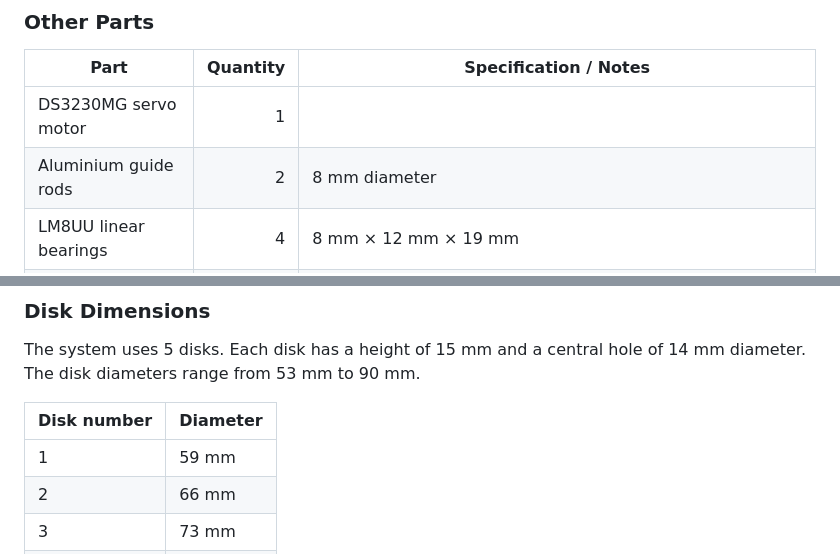
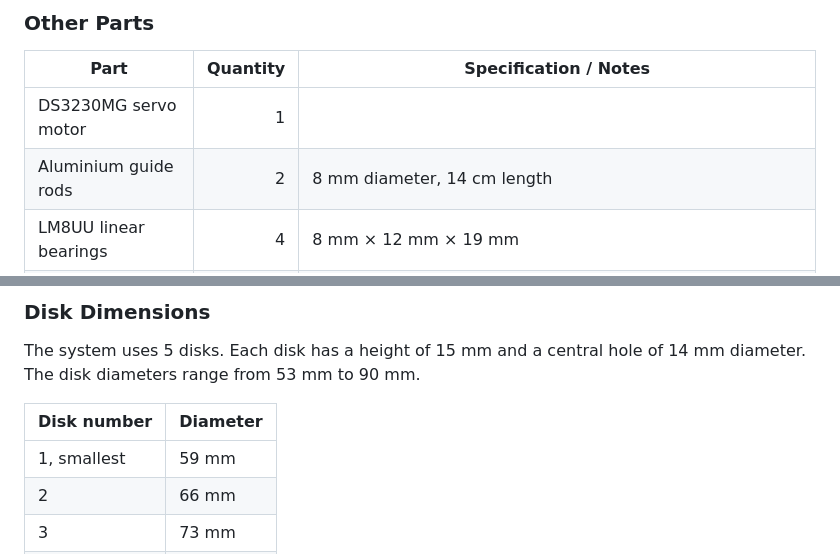
Before and after one commit to epfl-cs358/2026sp-SCARAnoi, a Markdown page: README.md, 2 parts joined by grey strips. Drawn GitHub-style.

```diff
--- a/README.md
+++ b/README.md
@@ -337,7 +337,7 @@ No laser-cut parts are required for the gripper.
 | Part | Quantity | Specification / Notes |
 |---|---:|---|
 | DS3230MG servo motor | 1 |  |
-| Aluminium guide rods | 2 | 8 mm diameter |
+| Aluminium guide rods | 2 | 8 mm diameter, 14 cm length |
 | LM8UU linear bearings | 4 | 8 mm × 12 mm × 19 mm |
 | M4 screws and inserts | 4 each | To attach jaws to racks |
 | M3 screws and inserts | 4 each | To attach gripper frame to arm |
@@ -402,7 +412,7 @@ The system uses 5 disks. Each disk has a height of 15 mm and a central hole of 1
 
 | Disk number | Diameter |
 |---|---|
-| 1 | 59 mm |
+| 1, smallest | 59 mm |
 | 2 | 66 mm |
 | 3 | 73 mm |
 | 4 | 80 mm |
```
Also changed, not shown: other parts of README.md (+12 -0 lines).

---*---

Directions ▸ Output the records above exactly; leave out the pictures.

Solution ▸
Before and after one commit to epfl-cs358/2026sp-SCARAnoi, a Markdown page: README.md, 2 parts joined by grey strips. Drawn GitHub-style.

```diff
--- a/README.md
+++ b/README.md
@@ -337,7 +337,7 @@ No laser-cut parts are required for the gripper.
 | Part | Quantity | Specification / Notes |
 |---|---:|---|
 | DS3230MG servo motor | 1 |  |
-| Aluminium guide rods | 2 | 8 mm diameter |
+| Aluminium guide rods | 2 | 8 mm diameter, 14 cm length |
 | LM8UU linear bearings | 4 | 8 mm × 12 mm × 19 mm |
 | M4 screws and inserts | 4 each | To attach jaws to racks |
 | M3 screws and inserts | 4 each | To attach gripper frame to arm |
@@ -402,7 +412,7 @@ The system uses 5 disks. Each disk has a height of 15 mm and a central hole of 1
 
 | Disk number | Diameter |
 |---|---|
-| 1 | 59 mm |
+| 1, smallest | 59 mm |
 | 2 | 66 mm |
 | 3 | 73 mm |
 | 4 | 80 mm |
```
Also changed, not shown: other parts of README.md (+12 -0 lines).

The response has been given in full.